# Conditional expectation; how to find E[xy] when E[x|y] is known?

In my studies for an exam which I have on Friday I have come across this assignment from last year in which the following question is asked:

"Let $$E[x] = \mu$$ and $$var[x] = \sigma^2$$. If $$E[x \lvert y] = a + bx$$, find $$E[xy]$$ as a function of $$\mu$$ and $$\sigma^2$$."

Now in this assignment of last year, an answer by a group of students from that year was provided:

"The law of total expectations states $$E[xy] = E[E[xy \lvert x]]$$. By linearity of conditional expectations, $$E[E[xy \lvert x]] = E[xE[y \lvert x]]$$. We get

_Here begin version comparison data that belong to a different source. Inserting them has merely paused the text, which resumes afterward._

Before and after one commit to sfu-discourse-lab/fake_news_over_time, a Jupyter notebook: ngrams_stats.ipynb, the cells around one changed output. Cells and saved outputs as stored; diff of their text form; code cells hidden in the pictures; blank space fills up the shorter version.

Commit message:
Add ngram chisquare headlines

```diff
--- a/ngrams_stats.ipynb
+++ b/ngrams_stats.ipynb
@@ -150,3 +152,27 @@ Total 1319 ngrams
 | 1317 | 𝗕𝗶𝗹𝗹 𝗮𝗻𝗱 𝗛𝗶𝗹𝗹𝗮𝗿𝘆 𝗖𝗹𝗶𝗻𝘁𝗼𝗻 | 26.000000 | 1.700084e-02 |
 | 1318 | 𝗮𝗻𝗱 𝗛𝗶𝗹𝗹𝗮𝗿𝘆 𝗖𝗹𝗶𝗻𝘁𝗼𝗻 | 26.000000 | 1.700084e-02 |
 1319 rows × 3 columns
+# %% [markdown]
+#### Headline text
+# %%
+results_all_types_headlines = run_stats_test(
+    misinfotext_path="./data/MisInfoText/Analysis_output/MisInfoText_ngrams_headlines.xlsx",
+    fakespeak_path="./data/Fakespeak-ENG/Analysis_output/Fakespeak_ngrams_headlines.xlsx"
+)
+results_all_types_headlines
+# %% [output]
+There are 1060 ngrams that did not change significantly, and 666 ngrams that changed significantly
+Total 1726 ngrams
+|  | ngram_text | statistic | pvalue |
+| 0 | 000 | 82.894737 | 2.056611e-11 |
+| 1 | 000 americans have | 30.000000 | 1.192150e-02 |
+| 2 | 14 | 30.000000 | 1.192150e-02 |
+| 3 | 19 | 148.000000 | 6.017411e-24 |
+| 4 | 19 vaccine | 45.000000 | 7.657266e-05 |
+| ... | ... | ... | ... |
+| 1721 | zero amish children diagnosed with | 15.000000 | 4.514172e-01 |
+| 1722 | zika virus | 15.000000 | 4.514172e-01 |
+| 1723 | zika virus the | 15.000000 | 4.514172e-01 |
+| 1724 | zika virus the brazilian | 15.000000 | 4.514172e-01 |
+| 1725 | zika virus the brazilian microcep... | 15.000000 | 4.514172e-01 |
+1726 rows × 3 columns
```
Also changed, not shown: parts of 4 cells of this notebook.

$$E[xy] = E[E[xy \lvert x]] = E[x[E[y \lvert x]] = E[x(a + bx)] =$$ ...."

Where at the end they simply write out the expression and then input the given $$\mu$$ and $$\sigma^2$$. I'm not sure whether this is correct. First of all, I'm not sure whether I understand correctly how $$E[xy] = E[E[xy \lvert x]]$$ follows from the law of total expectation. I thought that it might be as follows:

$$E[E[XY \lvert X = x]] = E[xE[Y \lvert X = x]] = \sum_x xE[Y \lvert X]P[X = x] =$$ $$\sum_x \sum_y x y P[X = x \lvert Y = y]P[X = x] = \sum_x \sum_y x y P[X = x, Y = y] = E[XY].$$

However I would like to know if that line of reasoning is correct.

Secondly I don't see why $$E[y \lvert x] = E[x \lvert y]$$ would have to be true. Could anyone tell me whether this is correct and possibly explain why it is correct or what is correct if it isn't? Mathematically, intuitively, or both?

• If you write $Z$ for $XY$ (note $Z$ has nothing to do with normal random variables), then would you agree that $E[Z\mid X=x] = E[xY\mid X=x] = xE[Y\mid X=x]$? If so, then note that when $X$ equals $x$, the random variable $E[Z\mid X] = E[XY\mid X]$ takes on value $xE[Y\mid X=x]$ and so the random variable $E[XY \mid X]$ is $XE[Y\mid X]$ (and is a function of $X$ as it shoud be),. Mar 27 '19 at 15:41

This is correct: $$E[XY] = E[E[XY\lvert X]] = E[X[E[Y \lvert X]] = E[X(a + bX)].$$

By linearity of the expectation operator, we get $$E[XY]=aE[X]+bE[X^2].$$ Using the fact that $$E[X]=\mu$$ and $$E[X^2]=\sigma^2+\mu^2$$, we get

$$E[XY]=a\mu+b(\mu^2+\sigma^2).$$

• So $E[Y \lvert X] = E[X \lvert Y]$? How?
– Anon
Mar 27 '19 at 16:08
• Of course not, where did you get this? $E(Y|X)$ is a function of $X$, while $E(X|Y)$ is a function of $Y$. I copied the first line from your post.
– dlnB
Mar 27 '19 at 16:09
• You write that $E[Y \lvert X] = a + bX$, however, it is given that $E[X \lvert Y] = a + bX$.
– Anon
Mar 27 '19 at 16:11
• Oh right I didn't notice that. It must be a typo. $E(X|Y)$ would have to be a function of $Y$, not $X$. If your assigned problem has written that $E(X|Y)=a+bX$, it must be a typo that should read $E(Y|X)=a+bX$.
– dlnB
Mar 27 '19 at 16:12
• As you were typing that the same idea came to me... I checked the original assignment file and indeed it was a typo. Now excuse me as I go stab myself with a pen while realizing I wasted 40 minutes thinking about this. Thank you for your help.
– Anon
Mar 27 '19 at 16:14